By the end of the 5th inning, Worley had struggled through 80 pitches, allowing four hits, but stranding all of the Mets runners. Though on paper it looked as if Worley had been doing fine, it was clear, especially from his pitch count, that it took him a lot of effort to get through the first five innings. Worley had averaged only 76 pitches per game coming into the match-up, so just five innings of work had given him a good amount of pitches.
With the nine run lead and the amount of pitches that Worley had thrown, it was the logical choice to take out Worley in order to protect his arm, as he would still be in line for the win. Of course, it would have been disappointing to see a pitcher with a shutout going be taken out of the game, however, with Cole Hamels’ recent injury, earlier injuries to Roy Oswalt, the Phillies need to be protective of their starters in case any serious injuries were to occur. However, Charlie Manuel went against better judgement leaving in Worley for the 6th inning.
The move to keep Worley in for a 6th inning was understandable, especially since on paper, it looked as though Worley had been putting the Mets in a stranglehold all night. Worley got out of the inning unharmed, however, he threw 12 pitches, raising his total to 92. Add Worley’s pitch count to a Phillies bullpen that rarely gets work due to the workhorse mentality of the rest of the rotation, and you have a perfect reason to take out the rookie Worley.
However, once again, Charlie Manuel left Vance Worley in the game. Worley would get through the inning, but not before allowing a run, breaking up his shutout. Though Worley’s line of seven innings pitched, five hits, one earned run, one walk, and nine strikeout looked good, at what price did they come? Worley’s 109 pitches could have seriously done damage to his arm, and though they didn’t Manuel needs to start being more precautionary with his pitchers.
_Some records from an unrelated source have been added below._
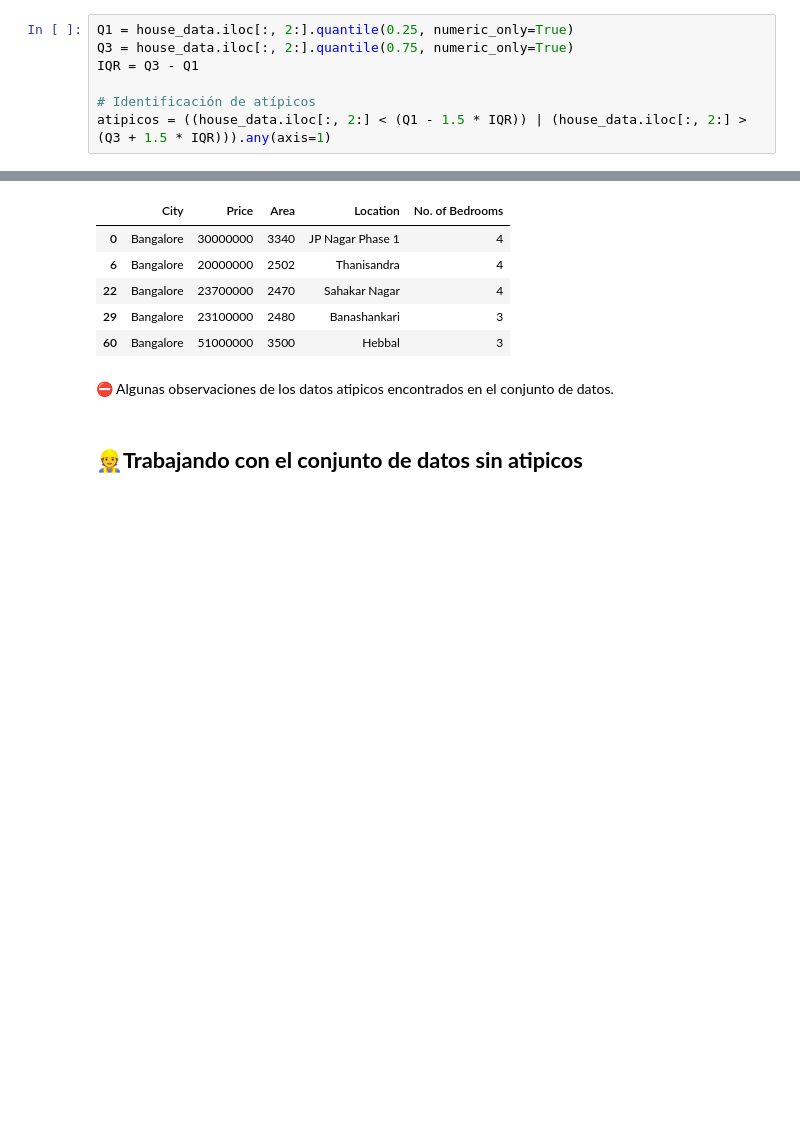
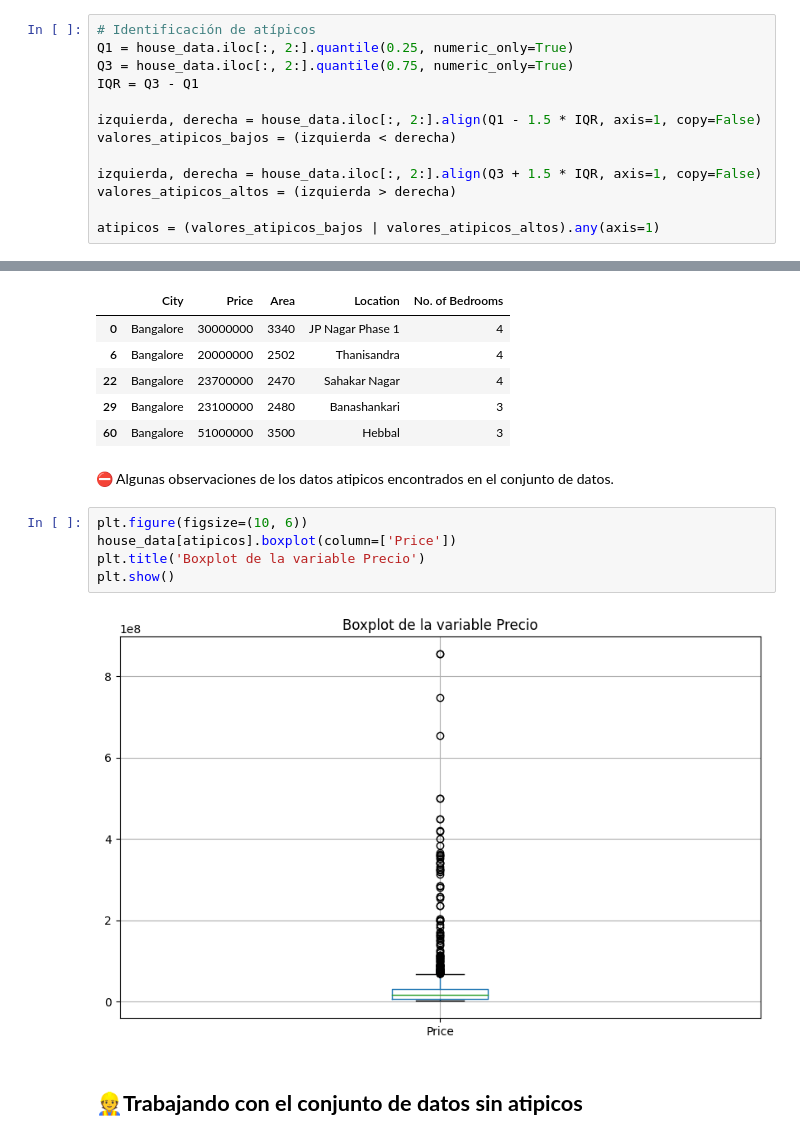
Before and after one commit to C0SS10/AI4ENG-II, a Jupyter notebook: House-Price-Predict.ipynb, the cells around one changed output, grey strips where cells are left out. Saved outputs shown, nothing was run; the diff lists cells and outputs as text; blank space fills up the shorter version.

Commit message:
Fix and Add code for atypical data

```diff
--- a/House-Price-Predict.ipynb
+++ b/House-Price-Predict.ipynb
@@ -163,12 +163,18 @@ plt.show()
 # %% [markdown]
 - 👀 Vemos que la variable precio tienes valores atipicos, esto es problematico para el modelo ya que puede generar interpretaciones engañosas.
 # %%
+# Identificación de atípicos
 Q1 = house_data.iloc[:, 2:].quantile(0.25, numeric_only=True)
 Q3 = house_data.iloc[:, 2:].quantile(0.75, numeric_only=True)
 IQR = Q3 - Q1
 
-# Identificación de atípicos
-atipicos = ((house_data.iloc[:, 2:] < (Q1 - 1.5 * IQR)) | (house_data.iloc[:, 2:] > (Q3 + 1.5 * IQR))).any(axis=1)
+izquierda, derecha = house_data.iloc[:, 2:].align(Q1 - 1.5 * IQR, axis=1, copy=False)
+valores_atipicos_bajos = (izquierda < derecha)
+
+izquierda, derecha = house_data.iloc[:, 2:].align(Q3 + 1.5 * IQR, axis=1, copy=False)
+valores_atipicos_altos = (izquierda > derecha)
+
+atipicos = (valores_atipicos_bajos | valores_atipicos_altos).any(axis=1)
 # %%
 atipicos.value_counts()
 # %% [output]
@@ -188,6 +194,13 @@ house_data[atipicos].head()
 | 60 | Bangalore | 51000000 | 3500 | Hebbal | 3 |
 # %% [markdown]
 ⛔ Algunas observaciones de los datos atipicos encontrados en el conjunto de datos.
+# %%
+plt.figure(figsize=(10, 6))
+house_data[atipicos].boxplot(column=['Price'])
+plt.title('Boxplot de la variable Precio')
+plt.show()
+# %% [output]
+[figure, added]
 # %% [markdown]
 ## **👷Trabajando con el conjunto de datos sin atipicos**
 # %%
```
Also changed, not shown: parts of 4 cells of this notebook.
Yes, it’s true that nobody likes to be taken out of a start no matter what the reason (Eg. Roy Halladay looking like he’s about to murder someone after being taken out of a game) but it’s Charlie Manuel’s job as the manager and the leader of the team to protect his players and think not only of the current game, but also for the future of the team.
The Mets were able to score three more runs after Worley was taken out, against Michael Stutes. Stutes, who has struggled as of late, allowed four hits and three runs in just two innings, including a home run. Though this is nothing to be totally worried about, as poor performance are expected from rookie pitchers, Stutes should be monitored more closely, especially when the playoffs come around.